The toxicology of elemental mercuryHg

3.1 Absorption, disposition in the body, and elimination

Hg° is the only metal that takes the form of liquid at room temperature, and releases monoatomic vapours (Hg° vapours) that are very stable and may remain in the atmosphere for months or even years on end. Their pressure is in equilibrium with the metal, and their concentrations attain a value of 18.3 mg/ m3 at a room temperature of 24°C, which is 360 times above the "permissible level" for occupational exposure (0.05 mg Hg°/m3) prescribed in the Environmental Health Criteria 1, Mercury (WHO, 1976). We know today that Hg° vapours enter the body mainly through inhalation. As much as 80% of the inhaled amount of Hg° is absorbed in the lungs and then passes across the alveolar membrane very quickly into the plasma and erythrocytes, and through blood circulation into CNS, kidneys and other organs. In the tissue, Hg° oxidizes into the ionic divalent form (Hg++), which takes place by way of the hydrogen peroxide-catalase compound I enzyme system. The oxidation of Hg° in blood, although rapid, is sufficiently prolonged so that the Hg° dissolved in blood can be conveyed to the brain, where it passes the blood-brain barrier and cell membranes. Only a small amount of Hg° is oxidized during the transit time from the lungs to the brain, so that over ninety percent of dissolved Hg° arrives in the brain unoxidized. It is then oxidized in brain cells and complexed to the SH-group of the cell (Hursh et al., 1988; Magos et al., 1978). The divalent ionic Hg++ accumulates primarily in astrocytes, where it mostly binds to reduced glutathione (GSH), cystein, and metallothioneins (MTs) (Aschner, 1997; Tusek-Znidaric et al., 2007). After Hg° vapour exposure of animals, a marked accumulation of Hg was observed in the cerebellum, nucleus olivarius inferior in the brainstem, and in the nucleus subtalamicus (Berlin et al., 1969). In autopsy samples of retired and ex-miners previously intermittently exposed to Hg°, substantially higher accumulations and retention of Hg were observed in the pituitary gland, pineal gland, hippocampus, nucleus dentatus, and in the cereballar cortex in comparison with the control group (Falnoga et al., 2000; Kosta et al., 1975) (Tab.1). Hg is eliminated in the urine, feces, expired air, sweat, saliva, and milk. In long-term occupational exposure, the kidneys are the major pathway of Hg excretion, and are not only an indicator of kidney burden, but may also be a rough indicator of total body burden. The retention of Hg in the brain observed several years after remote exposure in retired mercury miners suggests that the brain does not follow the some kinetics of elimination as the kidneys (Falnoga et al., 2000; Kosta et al., 1975; WHO, 1991). In the case of intermittent exposure to Hg°, blood Hg was very positively correlated with the spot urine

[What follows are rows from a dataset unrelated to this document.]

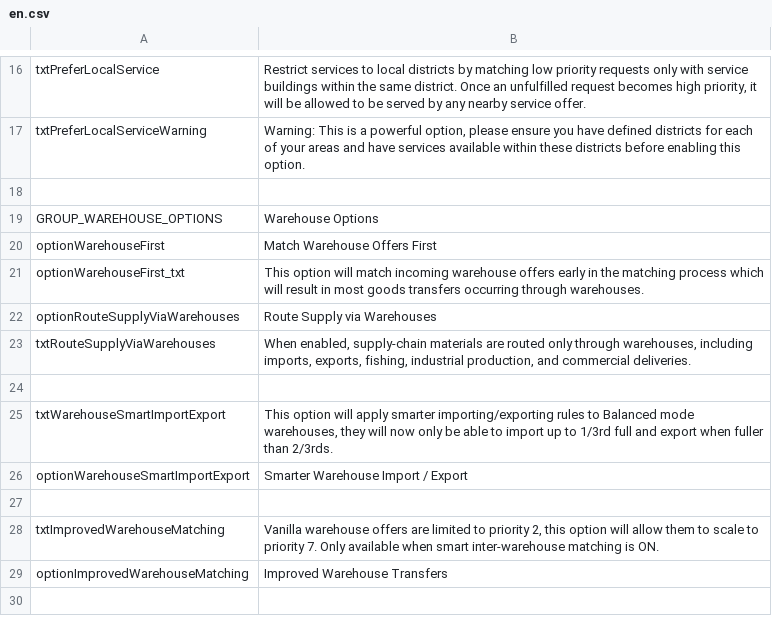
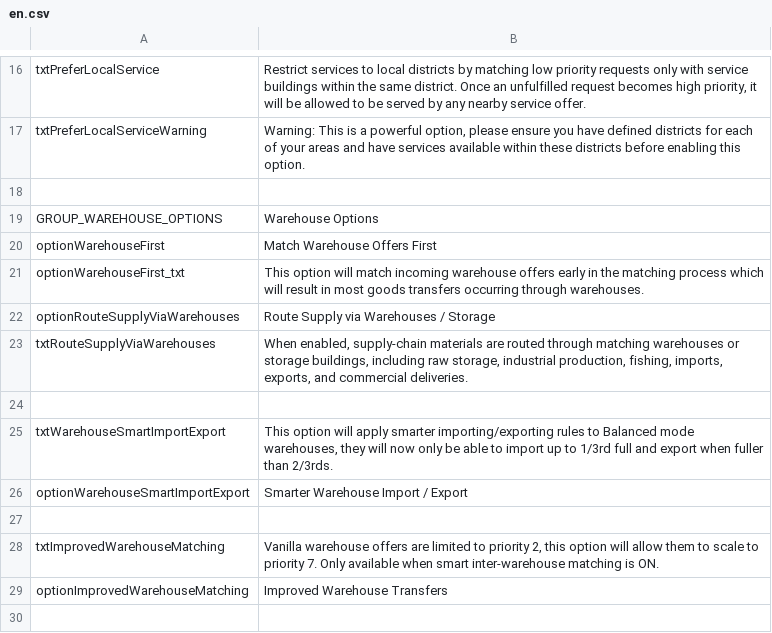
Before and after one commit to p27877/TransferManagerCE, a CSV file: Source/TransferManagerCE 3.0/Locales/en.csv, drawn as a sheet; only a part is shown, gaps mark what is left out.

Commit message:
Enhance warehouse routing for supply-chain materials and update localization strings

```diff
--- a/Source/TransferManagerCE 3.0/Locales/en.csv
+++ b/Source/TransferManagerCE 3.0/Locales/en.csv
@@ -21,4 +21,4 @@
 "optionWarehouseFirst_txt","This option will match incoming warehouse offers early in the matching process which will result in most goods transfers occurring through warehouses."
-"optionRouteSupplyViaWarehouses","Route Supply via Warehouses"
-"txtRouteSupplyViaWarehouses","When enabled, supply-chain materials are routed only through warehouses, including imports, exports, fishing, industrial production, and commercial deliveries."
+"optionRouteSupplyViaWarehouses","Route Supply via Warehouses / Storage"
+"txtRouteSupplyViaWarehouses","When enabled, supply-chain materials are routed through matching warehouses or storage buildings, including raw storage, industrial production, fishing, imports, exports, and commercial deliveries."
 
```
Also changed, not shown: 1 other file.
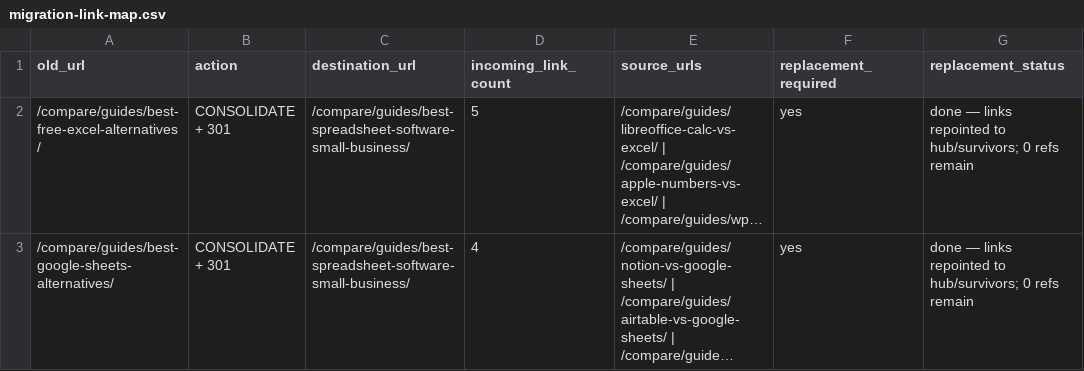
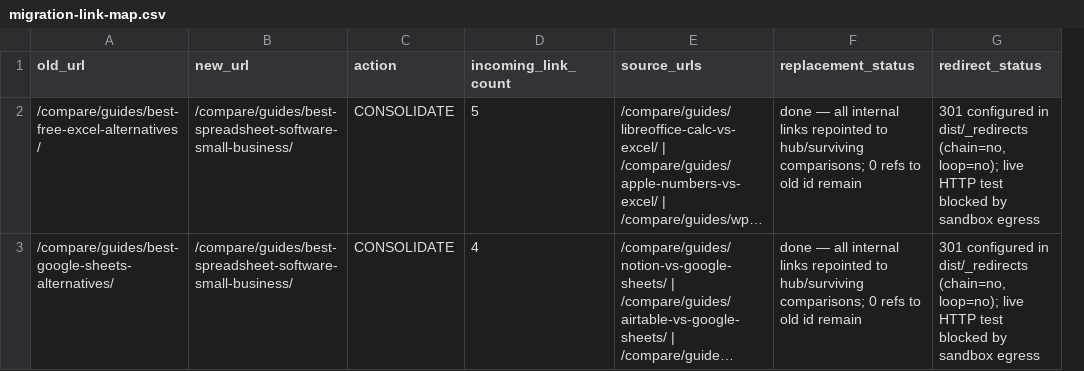
Before and after one commit to Nana1969-crypto/blog, a CSV file: docs/migration-link-map.csv, drawn as a sheet; long unchanged cells end in …; removed rows and columns are numbered as before the commit, all else as after; the diff names each change by its address in the sheet, - before the commit and + after, or states it on an @@ line.

```diff
--- a/docs/migration-link-map.csv
+++ b/docs/migration-link-map.csv
+column B (new_url), rows 2-3: /compare/guides/best-spreadsheet-software-small-business/ | /compare/guides/best-spreadsheet-software-small-business/
-column C (destination_url), rows 2-3: /compare/guides/best-spreadsheet-software-small-business/ | /compare/guides/best-spreadsheet-software-small-business/
-column F (replacement_required), rows 2-3: yes | yes
+column G (redirect_status), rows 2-3: 301 configured in dist/_redirects (chain=no, loop=no); live HTTP test blocked by sandbox egress | 301 configured in dist/_redirects (chain=no, loop=no); live HTTP test blocked by sandbox egress
-C2:C3 (action): CONSOLIDATE + 301
+C2:C3 (action): CONSOLIDATE
-F2:F3 (replacement_status): done — links repointed to hub/survivors; 0 refs remain
+F2:F3 (replacement_status): done — all internal links repointed to hub/surviving comparisons; 0 refs to old id remain
```
Also changed, not shown: docs/post-migration-link-audit.csv.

Hg mercury concentration (r=0.68, p < 0.001), which, in such types of exposure, allows use of urine Hg as a biological indicator of recent exposure (Kobal, 1991).



Pituitary gland (ng/g)

39100 (N-l)

36.9 ±62 (N-13)

Piniel gland (ng/g)

1109 (N-l)

9.5 ± 9.2 (N-15)

Hyppocampus (ng/g)

251, 309, 337 (N-3)

3.9 ±1.6 (N-6)

Nucleus dentatus (ng/g)

2090, 2363, 4428 (N-3)

137 ±77 (N-7)

Cerebellar cortex (ng/g)

43, 108, 110, 301 (N-4)

2.1, 2.5, 2.9 (N-3)

Table 1. Total Hg concentration in autopsy samples (homogenised tissue) of pituitary gland, pineal gland, hippocampus, nucleus dentatus and cereballar cortex (ng/ g fresh weight) in ex-miners of the Idrija Mercury Mine and controls (data adapted by Falnoga et al., 2000).

Table 1. Total Hg concentration in autopsy samples (homogenised tissue) of pituitary gland, pineal gland, hippocampus, nucleus dentatus and cereballar cortex (ng/ g fresh weight) in ex-miners of the Idrija Mercury Mine and controls (data adapted by Falnoga et al., 2000).

3.2 Toxic effects of Hg°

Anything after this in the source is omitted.